Fletchers Solicitor’s Medical Negligence Solicitor, Susan Healey believes convoluted NHS guidelines are preventing the health service from providing a better quality of care.
Writing in response to a recent Care Quality Commission report that highlighted, amongst other areas of concern, that NHS staff are reportedly too afraid to engage with bereaved families, Susan considers that when it comes to improving the quality of care the health service can offer, too many cooks are spoiling the broth.
“The principle of Duty of Candour is supposedly well established and prior to the Duty of Candour being put on a statutory footing, it is known that the MDU and GMC have encouraged members to provide explanations when things go wrong.
“However, it has been argued that the MDU, GMC, RCS and other medical defence unions and governing bodies have had to cognise two systems pertaining to the Duty of Candour.
“That being organisations encouraging and guiding as to what should be said and done whilst medical staff adhere to the statutory obligations of Regulation 20 Health and Social Care Act 2008 (Regulated Activities) Regulations 2014.
“The guidelines to which the NHS have to adhere cause ambiguity, uncertainty and anxiety. Terms and expressions do not cover every eventuality for example what constitutes a ‘near-miss’ is subject to interpretation and opinion, as does ‘moderate harm’.
“Who is the ‘relevant person’ to be informed? If the patient has self- discharged on acrimonious terms, what is to be done? Who is to attempt to contact the patient? What if there is internal disagreement as to who was to blame for the wrong doing, what if the surgeon ‘blames’ the anaesthetist and the anaesthetist ‘blames’ the post- operative care by the nursing staff. Who wants to ‘carry the can’ as to fulfilling the duty of candour responsibility?
“The issues that may have to be deliberated before taking duty of candour action can only induce delay in reporting within ten days as there are multiple considerations.
“Litigation between patient and healthcare provider is painful enough, but conflict and blame shifting clinician against clinician is damaging for all who have to work in that environment. Healthcare providers will be defensive in acknowledging that duty of candour needs to be addressed if this is then fed back into departmental reviews and audits.
“Such a defensive attitude is of no surprise and it is likely that departments will want to make their own enquiries without discussing or divulging information about the issue certainly until it is determined who was to blame.
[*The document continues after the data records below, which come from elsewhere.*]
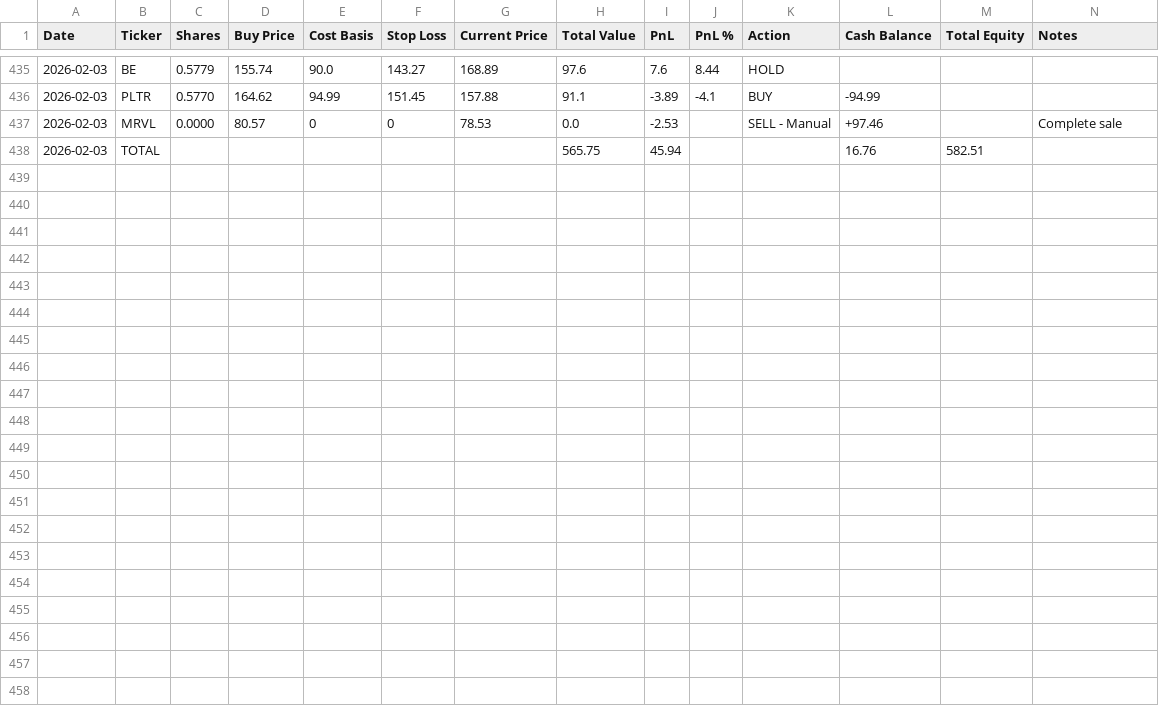
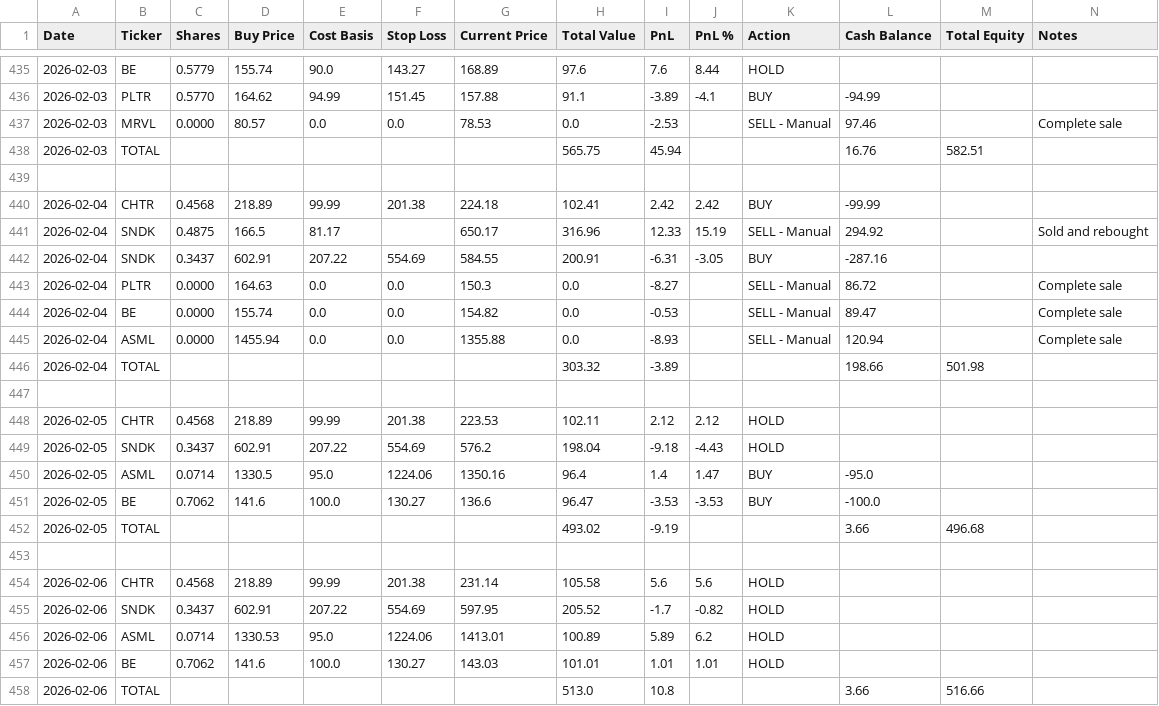
Before and after one commit to ofergr/ChatGPT-Micro-Cap-Experiment, a CSV file: Start Your Own/chatgpt_portfolio_update.csv, drawn as a sheet; only a part is shown, gaps mark what is left out.

```diff
--- a/Start Your Own/chatgpt_portfolio_update.csv
+++ b/Start Your Own/chatgpt_portfolio_update.csv
@@ -436,3 +436,23 @@ Date,Ticker,Shares,Buy Price,Cost Basis,Stop Loss,Current Price,Total Value,PnL,
 2026-02-03,PLTR,0.5770,164.62,94.99,151.45,157.88,91.1,-3.89,-4.1,BUY,-94.99,,
-2026-02-03,MRVL,0.0000,80.57,0,0,78.53,0.0,-2.53,,SELL - Manual,+97.46,,Complete sale
+2026-02-03,MRVL,0.0000,80.57,0.0,0.0,78.53,0.0,-2.53,,SELL - Manual,97.46,,Complete sale
 2026-02-03,TOTAL,,,,,,565.75,45.94,,,16.76,582.51,
+,,,,,,,,,,,,,
+2026-02-04,CHTR,0.4568,218.89,99.99,201.38,224.18,102.41,2.42,2.42,BUY,-99.99,,
+2026-02-04,SNDK,0.4875,166.5,81.17,,650.17,316.96,12.33,15.19,SELL - Manual,294.92,,Sold and rebought
+2026-02-04,SNDK,0.3437,602.91,207.22,554.69,584.55,200.91,-6.31,-3.05,BUY,-287.16,,
+2026-02-04,PLTR,0.0000,164.63,0.0,0.0,150.3,0.0,-8.27,,SELL - Manual,86.72,,Complete sale
+2026-02-04,BE,0.0000,155.74,0.0,0.0,154.82,0.0,-0.53,,SELL - Manual,89.47,,Complete sale
+2026-02-04,ASML,0.0000,1455.94,0.0,0.0,1355.88,0.0,-8.93,,SELL - Manual,120.94,,Complete sale
+2026-02-04,TOTAL,,,,,,303.32,-3.89,,,198.66,501.98,
+,,,,,,,,,,,,,
+2026-02-05,CHTR,0.4568,218.89,99.99,201.38,223.53,102.11,2.12,2.12,HOLD,,,
+2026-02-05,SNDK,0.3437,602.91,207.22,554.69,576.2,198.04,-9.18,-4.43,HOLD,,,
+2026-02-05,ASML,0.0714,1330.5,95.0,1224.06,1350.16,96.4,1.4,1.47,BUY,-95.0,,
+2026-02-05,BE,0.7062,141.6,100.0,130.27,136.6,96.47,-3.53,-3.53,BUY,-100.0,,
+2026-02-05,TOTAL,,,,,,493.02,-9.19,,,3.66,496.68,
+,,,,,,,,,,,,,
+2026-02-06,CHTR,0.4568,218.89,99.99,201.38,231.14,105.58,5.6,5.6,HOLD,,,
+2026-02-06,SNDK,0.3437,602.91,207.22,554.69,597.95,205.52,-1.7,-0.82,HOLD,,,
+2026-02-06,ASML,0.0714,1330.53,95.0,1224.06,1413.01,100.89,5.89,6.2,HOLD,,,
+2026-02-06,BE,0.7062,141.6,100.0,130.27,143.03,101.01,1.01,1.01,HOLD,,,
+2026-02-06,TOTAL,,,,,,513.0,10.8,,,3.66,516.66,
```
Also changed, not shown: Start Your Own/chatgpt_trade_log.csv.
“Opportunities to improve patient care and to learn from errors are missed and this is often as a result of NHS staff not understanding Duty of Candour; the terms and definitions are not clear and often the purpose is lost amongst infighting and attempts to shift blame internally.”